Have you ever noticed when God wants your attention about something, he keeps putting it in front of your face in different ‘coincidental’ ways?
Try as I may, I can’t get away from these little messages. They’ll show up in the theme of a devotional, a scripture verse of the day, an app, on a billboard, or in random conversation. The most recent for me has dealt with the topic of gratitude. I’ve seen something referencing gratitude several times a day for a week now; I think God is trying to tell me something.
I’ve always considered myself to be a pretty positive person, until I really reflected on it. In reality, I discovered many times where I was critical, negative, and just a straight-up complainer. I truly believe that this grieves God. We’re commanded to rejoice always and to give thanks in all circumstances, which is God’s will for us (1 Thessalonians 5:16-18). It doesn’t say the circumstances we feel good about or agree with, but all circumstances.
Does this mean when we lose a job, a marriage, a loved one, or suffer an injustice? If it fits under ‘all circumstances’, then I guess the short answer is… yes. Why would God command us to give thanks for things that cut us down?
I believe it’s because he cares more about our joy than our happiness.
C.S. Lewis states that joy is the “serious business of Heaven”. It’s a state of being. Happiness is an emotion that ebbs and flows. Joy, however, is a constant internal state that is a fruit of the Spirit and accompanied by peace (Galatians 5:22). Being filled with joy and peace is evidence that we are pursuing righteousness and life within God’s will. Giving thanks is mentioned over 100 times in scripture, in many instances as a precursor to sustaining joy and peace (Colossians 3:15-17, Philippians 4:5-7). So if gratitude is a gateway to these fruits, how does it work?
Gratitude glorifies God because it forces us to see his sovereignty beyond, and often in spite of, our circumstances.
The apostle Paul was a huge giver of thanks despite imprisonments, shipwrecks, and chronic debilitating illness.
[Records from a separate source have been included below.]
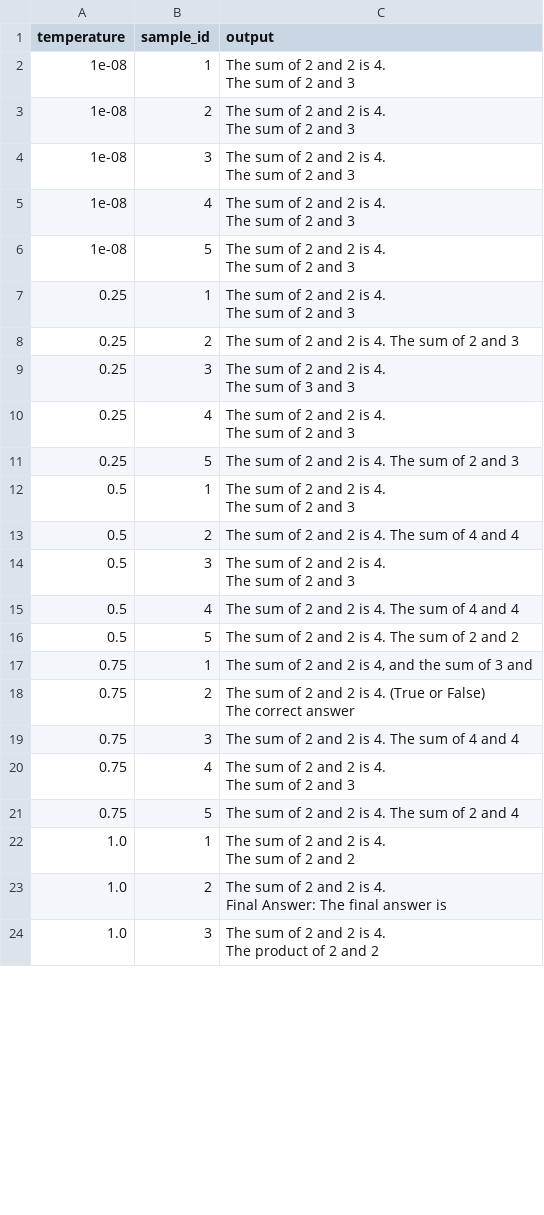
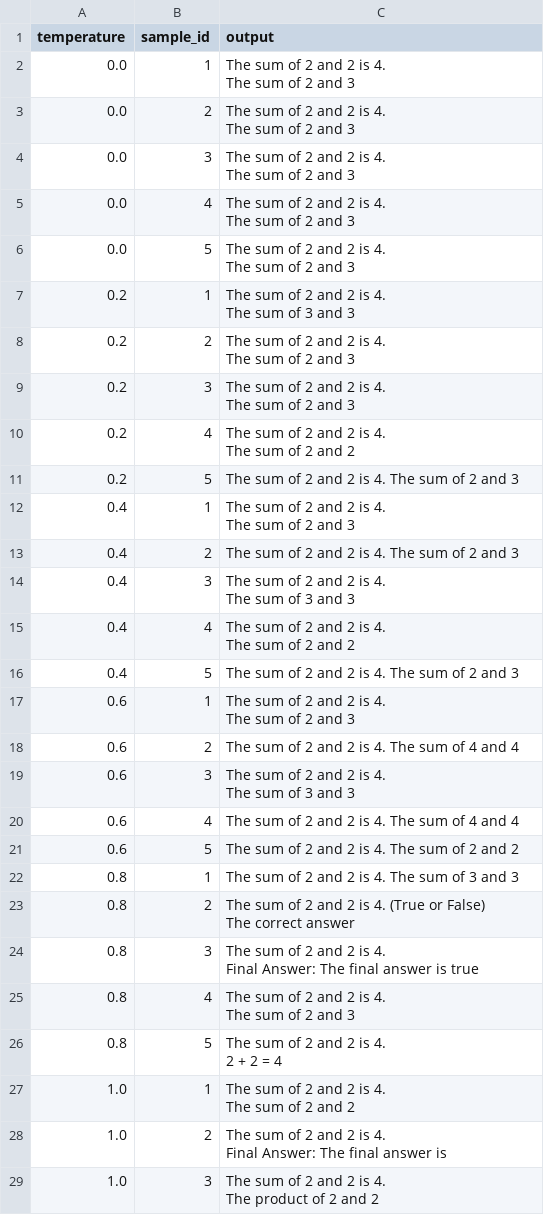
Before and after one commit to Bluefin-Tuna/CS4803-EML, a CSV file: p4/results/task1_step2__full.csv, drawn as a sheet; only a part is shown; the diff covers the shown part only.

```diff
--- a/p4/results/task1_step2__full.csv
+++ b/p4/results/task1_step2__full.csv
@@ -1,34 +1,49 @@
 temperature,sample_id,output
-1e-08,1,"The sum of 2 and 2 is 4.
-The sum of 2 and 3"
-1e-08,2,"The sum of 2 and 2 is 4.
-The sum of 2 and 3"
-1e-08,3,"The sum of 2 and 2 is 4.
-The sum of 2 and 3"
-1e-08,4,"The sum of 2 and 2 is 4.
-The sum of 2 and 3"
-1e-08,5,"The sum of 2 and 2 is 4.
-The sum of 2 and 3"
-0.25,1,"The sum of 2 and 2 is 4.
-The sum of 2 and 3"
-0.25,2,The sum of 2 and 2 is 4. The sum of 2 and 3
-0.25,3,"The sum of 2 and 2 is 4.
-The sum of 3 and 3"
-0.25,4,"The sum of 2 and 2 is 4.
-The sum of 2 and 3"
-0.25,5,The sum of 2 and 2 is 4. The sum of 2 and 3
-0.5,1,"The sum of 2 and 2 is 4.
-The sum of 2 and 3"
-0.5,2,The sum of 2 and 2 is 4. The sum of 4 and 4
-0.5,3,"The sum of 2 and 2 is 4.
-The sum of 2 and 3"
-0.5,4,The sum of 2 and 2 is 4. The sum of 4 and 4
-0.5,5,The sum of 2 and 2 is 4. The sum of 2 and 2
-0.75,1,"The sum of 2 and 2 is 4, and the sum of 3 and "
-0.75,2,"The sum of 2 and 2 is 4. (True or False)
-The correct answer"
-0.75,3,The sum of 2 and 2 is 4. The sum of 4 and 4
-0.75,4,"The sum of 2 and 2 is 4.
-The sum of 2 and 3"
-0.75,5,The sum of 2 and 2 is 4. The sum of 2 and 4
+0.0,1,"The sum of 2 and 2 is 4.
+The sum of 2 and 3"
+0.0,2,"The sum of 2 and 2 is 4.
+The sum of 2 and 3"
+0.0,3,"The sum of 2 and 2 is 4.
+The sum of 2 and 3"
+0.0,4,"The sum of 2 and 2 is 4.
+The sum of 2 and 3"
+0.0,5,"The sum of 2 and 2 is 4.
+The sum of 2 and 3"
+0.2,1,"The sum of 2 and 2 is 4.
+The sum of 3 and 3"
+0.2,2,"The sum of 2 and 2 is 4.
+The sum of 2 and 3"
+0.2,3,"The sum of 2 and 2 is 4.
+The sum of 2 and 3"
+0.2,4,"The sum of 2 and 2 is 4.
+The sum of 2 and 2"
+0.2,5,The sum of 2 and 2 is 4. The sum of 2 and 3
+0.4,1,"The sum of 2 and 2 is 4.
+The sum of 2 and 3"
+0.4,2,The sum of 2 and 2 is 4. The sum of 2 and 3
+0.4,3,"The sum of 2 and 2 is 4.
+The sum of 3 and 3"
+0.4,4,"The sum of 2 and 2 is 4.
+The sum of 2 and 2"
+0.4,5,The sum of 2 and 2 is 4. The sum of 2 and 3
+0.6,1,"The sum of 2 and 2 is 4.
+The sum of 2 and 3"
+0.6,2,The sum of 2 and 2 is 4. The sum of 4 and 4
+0.6,3,"The sum of 2 and 2 is 4.
+The sum of 3 and 3"
+0.6,4,The sum of 2 and 2 is 4. The sum of 4 and 4
+0.6,5,The sum of 2 and 2 is 4. The sum of 2 and 2
+0.8,1,The sum of 2 and 2 is 4. The sum of 3 and 3
+0.8,2,"The sum of 2 and 2 is 4. (True or False)
+The correct answer"
+0.8,3,"The sum of 2 and 2 is 4.
+
+Final Answer: The final answer is true"
+0.8,4,"The sum of 2 and 2 is 4.
+The sum of 2 and 3"
+0.8,5,"The sum of 2 and 2 is 4.
+
+2 + 2 = 4
+
+"
 1.0,1,"The sum of 2 and 2 is 4.
```
Also changed, not shown: 1 edited cell elsewhere in this file, p4/results/task1_step5__memory.csv, 6 other files.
Even Job learned to give thanks because he realized that God is the only true source of joy and life, even in the midst of suffering. Both were rewarded for their faithfulness.
Giving thanks makes a statement of hope in what’s to come. God tells us that our current trials are insignificant compared to the glory that he wants to share with those who trust in him (Romans 8:18). Grumbling instead of gratitude is like a slap in the face of all God has and plans to do for his children.
This is easy to know in theory, but very hard for me to put in practice. I find myself grumbling about the traffic, chores, kids, work, and on and on. Complaining is contagious! If someone near me complains, then I feel almost obliged to complain as well, and I’m content to join in someone else’s vent-fest. What’s worse is sometimes I’m the one who starts it.
If complaining is contagious, then gratitude is as well.
We all know someone who is, almost irritatingly, always positive. For these folks, the cup is always half-full, and lemons always become lemonade. I have a love-hate relationship with these people. I love them because I want to be like them; I hate them because I realize how far away I am. The only thing separating us, though, is perspective. They choose gratitude, no matter what.
Choosing gratitude creates an atmosphere of positivity that keeps the bigger picture in focus. Of course irritations and problems still happen; however, maintaining a thankful spirit means we’re thanking God for loving us, being present, and ultimately giving us a success story. When we choose to live this way, God’s presence infuses our hearts and minds, which ushers in his fruits of joy and peace. This is how we get through daily aggravations, as well as events that bring us to our knees.
Even science falls on the side of gratitude. Many research studies have reported that gratitude can alter brain chemistry and wiring, resulting in affective clinical treatment for anxiety and depression. In these studies, grateful people report better health, less depression, and more happiness than their counterparts. The good news is that gratitude can be learned, practiced, and mastered. All it requires is the will to do so.
I have been quite convicted this week to embrace gratitude. Now that I am becoming more intentional, I’m realizing just how pervasive complaining can be. Giving thanks is all win, there is no down-side. Thanksgiving fosters humility and promotes contentment that just naturally uplifts my day, and impacts those I come across. This is a much better reflection of the Christ that I love, and whom I claim to serve. As the psalmist writes, I choose to praise and give thanks to the Lord, for he is good, and his love endures forever.
Overcoming grief with gratitude can be hard. If you’re struggling with finding your peace and thanksgiving, Crossroads is here to help you find your way through. Call 225-341-4147 to talk with Cheryl or another Crossroads counselor.